Cities and states would get more credit from the EPA for installing natural stormwater runoff systems under a bill the House passed Dec. 19.

The bill, H.R. 7279, passed the House on a 351-10 vote. With the lame duck session coming to a close this week, more than 70 members of the House did not cast a vote.

A Senate staffer involved in the negotiations told Bloomberg Environment that the upper chamber could also pass the measure as early as Dec. 20.

That would send the legislation to President Donald Trump’s desk just hours before Congress is expected to wrap up its current session at the end of this week.

Stormwater Overflows

The bill would be a relief to many cities and states that are struggling to get their stormwater runoff under control. It would require the Environmental Protection Agency to give municipalities and states more credit for installing natural runoff collection methods, also known as “green infrastructure,” when weighing whether to grant them stormwater permits.

Many cities, especially older cities in the Midwest and Northeast, have combined sewer systems that send stormwater runoff and sewage through the same system of pipes. As a result, heavy storms can cause these systems to overflow and discharge raw sewage into lakes and rivers, posing health risks and often in violation of the Clean Water Act.

The EPA has reached legal agreements with hundreds of cities over the years requiring them to prevent or at least mitigate these overflows by upgrading their stormwater systems. But these upgrades often come with massive costs and many cities are looking for less expensive ways to meet the requirements of the agreements they’ve reached with the EPA.

Green Guidance to Law

That’s where green infrastructure comes in. Instead of digging enormous and costly new tunnels to capture runoff, many cities have found they can trap the same amount of water by instead planting trees, restoring wetlands, building green roofs, or installing porous materials instead of pavement.
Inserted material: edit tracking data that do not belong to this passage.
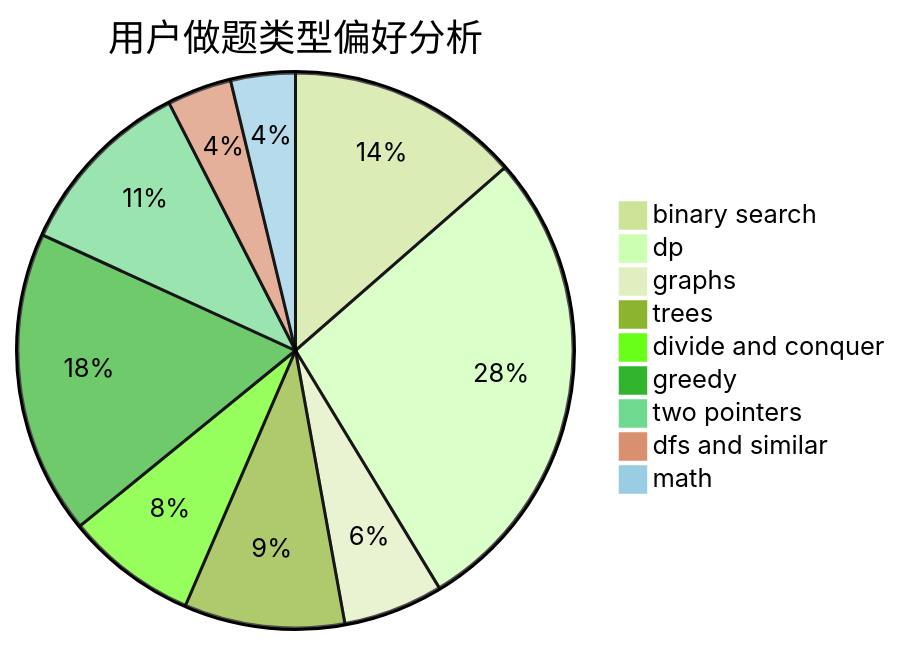
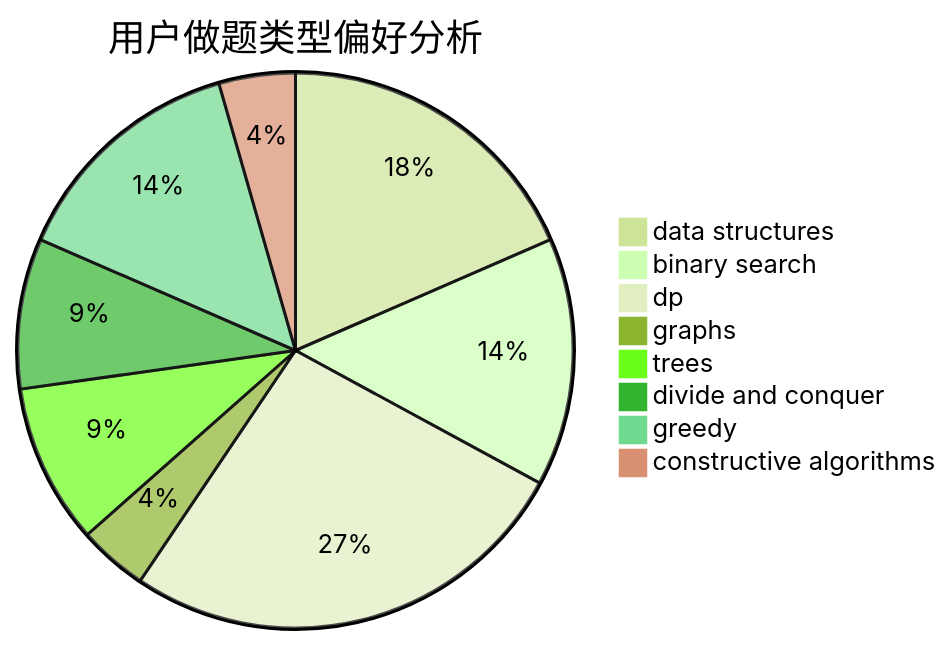
Before and after one commit to sherpahu/cfrs.github.io: the second of 3 diagrams in docs/user/u434.md, drawn with Mermaid (forest theme). The commit also changed other lines of this file and 2775 other files, not shown here.

````diff
--- a/docs/user/u434.md
+++ b/docs/user/u434.md
@@ -23,12 +23,11 @@
 ```mermaid
 pie title 用户做题类型偏好分析
-    "binary search" :  112
-    "dp" :  229
-    "graphs" :  48
-    "trees" :  77
+    "data structures" :  133
+    "binary search" :  104
+    "dp" :  191
+    "graphs" :  29
+    "trees" :  67
     "divide and conquer" :  63
-    "greedy" :  146
-    "two pointers" :  88
-    "dfs and similar" :  31
-    "math" :  31
+    "greedy" :  101
+    "constructive algorithms" :  32
 ```
````
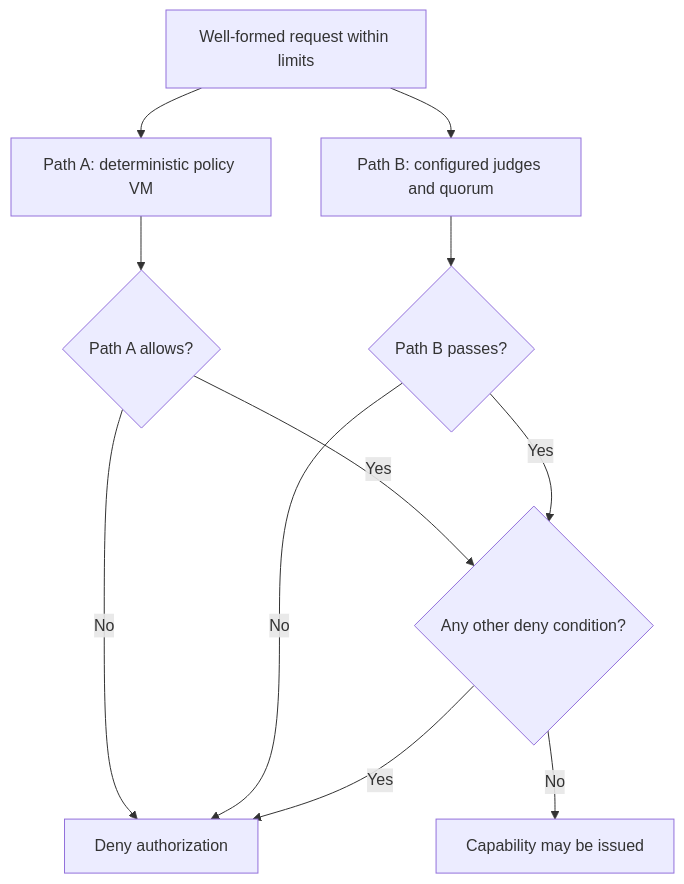
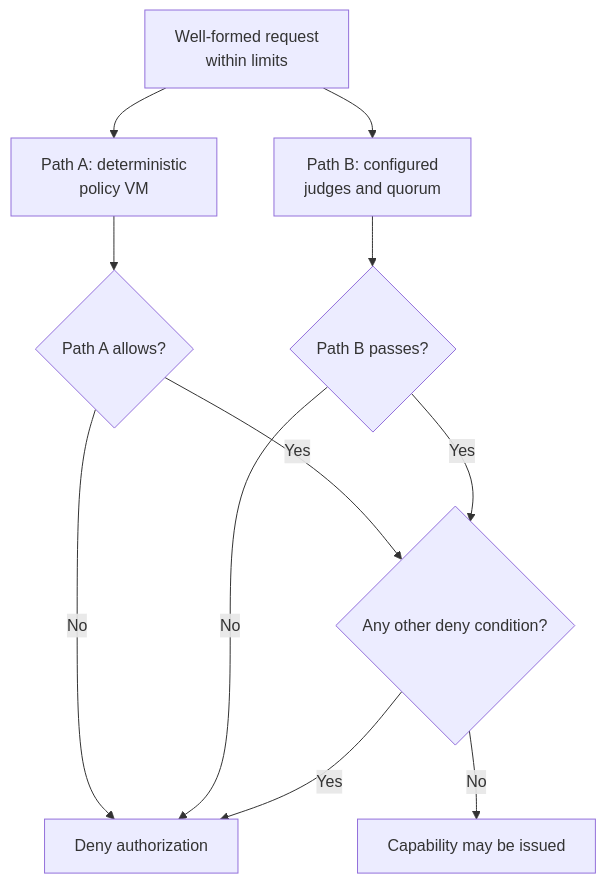
Before and after one commit to Insomniac-VibeLabs/two-key: the third of 3 diagrams in docs/JUDGES_AND_QUORUM.md, drawn with Mermaid. The commit also changed other lines of this file and 12 other files, not shown here.

First line of the commit message:
Redraw every diagram to one house style, checked by a test (#29)

````diff
--- a/docs/JUDGES_AND_QUORUM.md
+++ b/docs/JUDGES_AND_QUORUM.md
@@ -144,13 +146,13 @@
 ```mermaid
 flowchart TD
-    A["Well-formed request within limits"] --> B["Path A: deterministic policy VM"]
-    A --> C["Path B: configured judges and quorum"]
+    A["Well-formed request<br/>within limits"] --> B["Path A: deterministic<br/>policy VM"]
+    A --> C["Path B: configured<br/>judges and quorum"]
     B --> D{"Path A allows?"}
     C --> E{"Path B passes?"}
     D -->|No| F["Deny authorization"]
     E -->|No| F
     D -->|Yes| G{"Any other deny condition?"}
     E -->|Yes| G
     G -->|Yes| F
     G -->|No| H["Capability may be issued"]
 ```
````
Pete Buttigieg, the Democratic mayor of South Bend, Ind., said at a 2017 congressional hearing that his city could save half a billion dollars on a stormwater project if it’s allowed to utilize green infrastructure.

The EPA began encouraging the use of green infrastructure in stormwater management projects with a 2012 guidance document to its stormwater permitting offices. H.R. 7279 would essentially enshrine this guidance document into law and give the agency stronger authority to encourage green infrastructure projects.

The bill’s primary backer in the House is Rep. Bob Gibbs (R-Ohio). Gibbs’ deputy chief of staff, Dallas Gerber, told Bloomberg Environment he’s optimistic the Senate will pass the measure before its final adjournment this week. But he said if this doesn’t happen, the measure has a strong chance of passing in the next session of Congress, given its strong support in the House.

—With assistance from Amena H. Saiyid.